Despite this, the farther north a person is, the more likely they are to see the lights because they are closer to what is known as an “auroral oval”.
The ellipse is usually centered around Earth’s north and south magnetic poles, but it can expand during periods of intense solar activity.
The Northern Lights dance across the British Columbia sky, to the delight of photographers
As the oval gets larger, Florian said, the aurora borealis can be seen from points farther south.
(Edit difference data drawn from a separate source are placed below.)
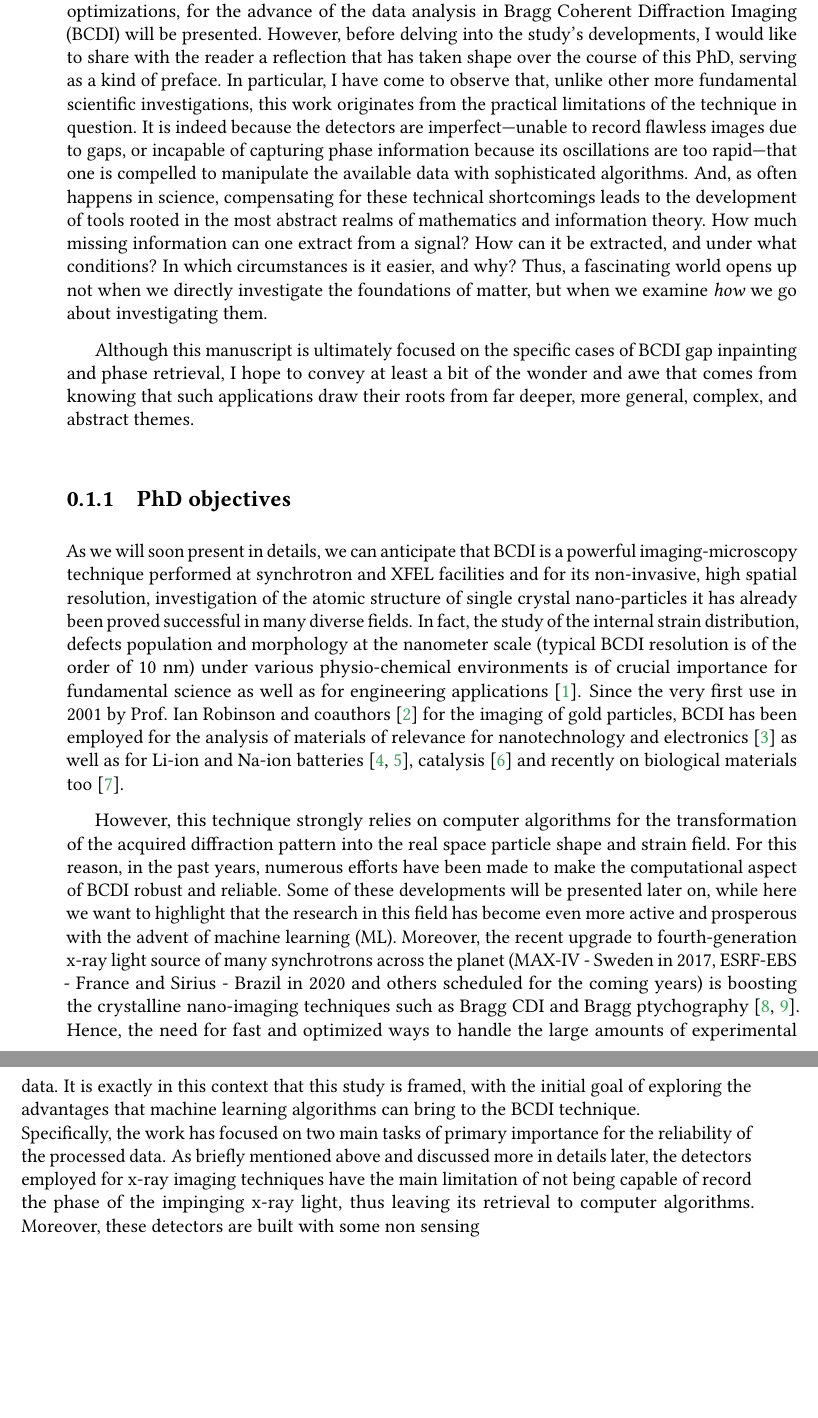
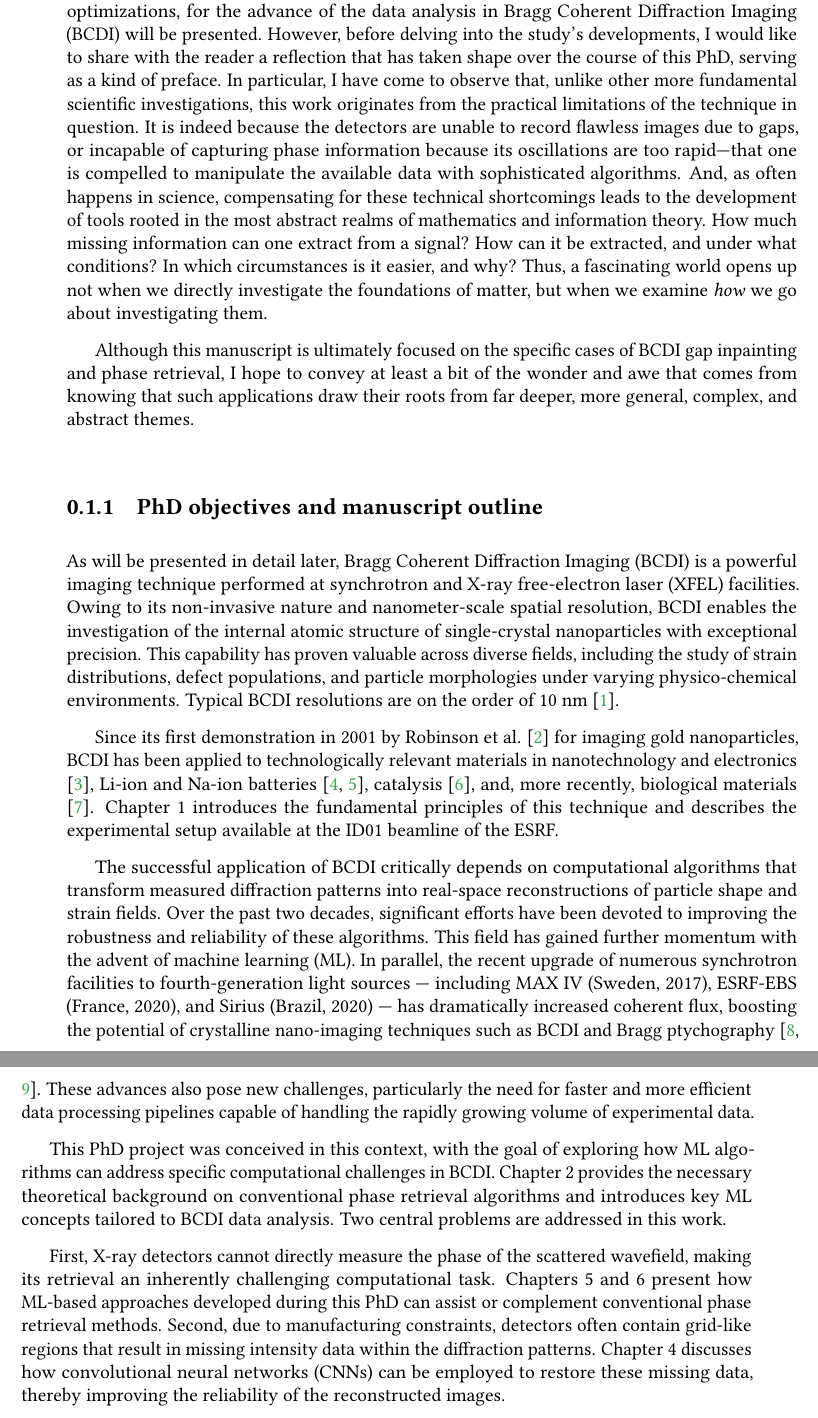
Before and after one commit to matteomasto/Thesis, a LaTeX thesis (manuscript.tex, which reads chapters/introduction.tex): two parts of pages 5 and 6 of 129, joined at a grey line, cut so that both start at the same text, the shorter picture padded with empty space. Compiled offline with pdfLaTeX.

```diff
--- a/chapters/introduction.tex
+++ b/chapters/introduction.tex
@@ -5,7 +5,7 @@
 study’s developments, I would like to share with the reader a reflection that has taken shape over the course of this
 PhD, serving as a kind of preface. In particular, I have come to observe that, unlike other more fundamental
 scientific investigations, this work originates from the practical limitations of the technique in question.
-It is indeed because the detectors are imperfect—unable to record flawless images due to gaps, or incapable of
+It is indeed because the detectors are unable to record flawless images due to gaps, or incapable of
 capturing phase information because its oscillations are too rapid—that one is compelled to manipulate the available
 data with sophisticated algorithms. And, as often happens in science, compensating for these technical shortcomings
 leads to the development of tools rooted in the most abstract realms of mathematics and information theory. How much
@@ -17,29 +17,44 @@
 I hope to convey at least a bit of the wonder and awe that comes from knowing that such applications draw their roots
 from far deeper, more general, complex, and abstract themes.
 
-\subsection{PhD objectives}
+\subsection{PhD objectives and manuscript outline}
 
-As we will soon present in details, we can anticipate that BCDI is a powerful imaging-microscopy technique performed at synchrotron
-and XFEL facilities and for its non-invasive, high spatial resolution, investigation of the atomic structure of single crystal
-nano-particles it has already been proved successful in many diverse fields. In fact, the study of the internal
-strain distribution, defects population and morphology at the nanometer scale (typical BCDI resolution is of the order of 10 nm)
-under various physio-chemical environments is of crucial importance for fundamental science as well as for engineering
-applications \cite{BCDI_review2024}. Since the very first use in 2001 by Prof. Ian Robinson and coauthors \cite{Robinson_gold_2001} for the imaging
-of gold particles, BCDI has been employed for the analysis of materials of relevance for nanotechnology and electronics
-\cite{Favre-Nicolin_2010} as well as for Li-ion and Na-ion batteries \cite{Singer2018, Serban2024}, catalysis
-\cite{atlan_imaging_2023} and recently on biological materials too \cite{Grunewald:ro5042}.
+As will be presented in detail later, Bragg Coherent Diffraction Imaging (BCDI) is a powerful imaging technique performed
+at synchrotron and X-ray free-electron laser (XFEL) facilities. Owing to its non-invasive nature and nanometer-scale
+spatial resolution, BCDI enables the investigation of the internal atomic structure of single-crystal nanoparticles
+with exceptional precision. This capability has proven valuable across diverse fields, including the study of strain
+distributions, defect populations, and particle morphologies under varying physico-chemical environments. Typical BCDI
+resolutions are on the order of 10 nm \cite{BCDI_review2024}.
 
-However, this technique strongly relies on computer algorithms for the transformation of the acquired diffraction pattern into
-the real space particle shape and strain field. For this reason, in the past years, numerous efforts have been made
-to make the computational aspect of BCDI robust and reliable. Some of these developments will be presented later on, while
-here we want to highlight that the research in this field has become even more active and prosperous with the advent of machine
-learning (ML). Moreover, the recent upgrade to fourth-generation x-ray light source of many synchrotrons across the planet
-(MAX-IV - Sweden in 2017, ESRF-EBS - France and Sirius - Brazil in 2020 and others scheduled for the coming years) is
-boosting the crystalline nano-imaging techniques such as Bragg CDI and Bragg ptychography \cite{Li2022, Leake:il5024}.
-Hence, the need for fast and optimized ways to handle the large amounts of experimental data. It is exactly in this context
-that this study is framed, with the initial goal of exploring the advantages that machine learning algorithms can bring
-to the BCDI technique. \\
-Specifically, the work has focused on two main tasks of primary importance for the reliability of the processed data.
-As briefly mentioned above and discussed more in details later, the detectors employed for x-ray imaging techniques
-have the main limitation of not being capable of record the phase of the impinging x-ray light, thus leaving its retrieval
-to computer algorithms. Moreover, these detectors are built with some non sensing
+Since its first demonstration in 2001 by Robinson et al. \cite{Robinson_gold_2001} for imaging gold nanoparticles, BCDI
+has been applied to technologically relevant materials in nanotechnology and electronics \cite{Favre-Nicolin_2010}, Li-ion
+and Na-ion batteries \cite{Singer2018, Serban2024}, catalysis \cite{atlan_imaging_2023}, and, more recently, biological
+materials \cite{Grunewald:ro5042}. Chapter \ref*{chap:bcdi} introduces the fundamental principles of this technique and
+describes the experimental setup available at the ID01 beamline of the ESRF.
+
+The successful application of BCDI critically depends on computational algorithms that transform measured diffraction
+patterns into real-space reconstructions of particle shape and strain fields. Over the past two decades, significant
+efforts have been devoted to improving the robustness and reliability of these algorithms. This field has gained further
+momentum with the advent of machine learning (ML). In parallel, the recent upgrade of numerous synchrotron facilities
+to fourth-generation light sources — including MAX IV (Sweden, 2017), ESRF-EBS (France, 2020), and Sirius (Brazil, 2020) —
+has dramatically increased coherent flux, boosting the potential of crystalline nano-imaging techniques such as BCDI
+and Bragg ptychography \cite{Li2022, Leake:il5024}. These advances also pose new challenges, particularly the need
+for faster and more efficient data processing pipelines capable of handling the rapidly growing volume of experimental
+data.
+
+This PhD project was conceived in this context, with the goal of exploring how ML algorithms can address specific
+computational challenges in BCDI. Chapter \ref{chap:phase_problem} provides the necessary theoretical background on
+conventional phase retrieval algorithms and introduces key ML concepts tailored to BCDI data analysis. Two central
+problems are addressed in this work.
+
+First, X-ray detectors cannot directly measure the phase of the scattered wavefield, making its retrieval an inherently
+challenging computational task. Chapters \ref{chap:phase_retrieval} and \ref{chap:AD_phase_retrieval} present how ML-based
+approaches developed during this PhD can assist or complement conventional phase retrieval methods. Second, due to manufacturing
+constraints, detectors often contain grid-like regions that result in missing intensity data within the diffraction patterns.
+Chapter \ref{chap:inpainting} discusses how convolutional neural networks (CNNs) can be employed to restore these missing data,
+thereby improving the reliability of the reconstructed images.
+
+% \subsection{Context}
+
+% This PhD work was carried out entirely at the ESRF, bridging between the Algorithm and Data Analysis unit and the ID01
+% beamline which was also funding it. The
```
Also changed, not shown: chapters/AD.tex (+4 -3 lines), 1 other file.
Sometimes, after a strong geomagnetic storm, it can be seen as far south as the United States.
Edmonton area residents who would like to receive an alert about the Northern Lights can sign up for AuroraWatch email alerts.
AuroraWatch is led by Andy Calley, Ian Mann, Kyle Murphy and David Mealing of the University of Alberta’s Department of Physics.
The stunning northern lights dominate the North American night sky
Their website provides real-time monitoring of geomagnetic activity in the Edmonton area, although greater activity can be seen throughout Alberta.
Yellow alerts are issued when there is more than a 50% chance of auroral displays occurring, and red alerts are issued when there is more than a 70% chance.
Below: Pictures of the Northern Lights from Thursday night/Friday morning in Alberta.
–With files from Ryan Rocca, Global News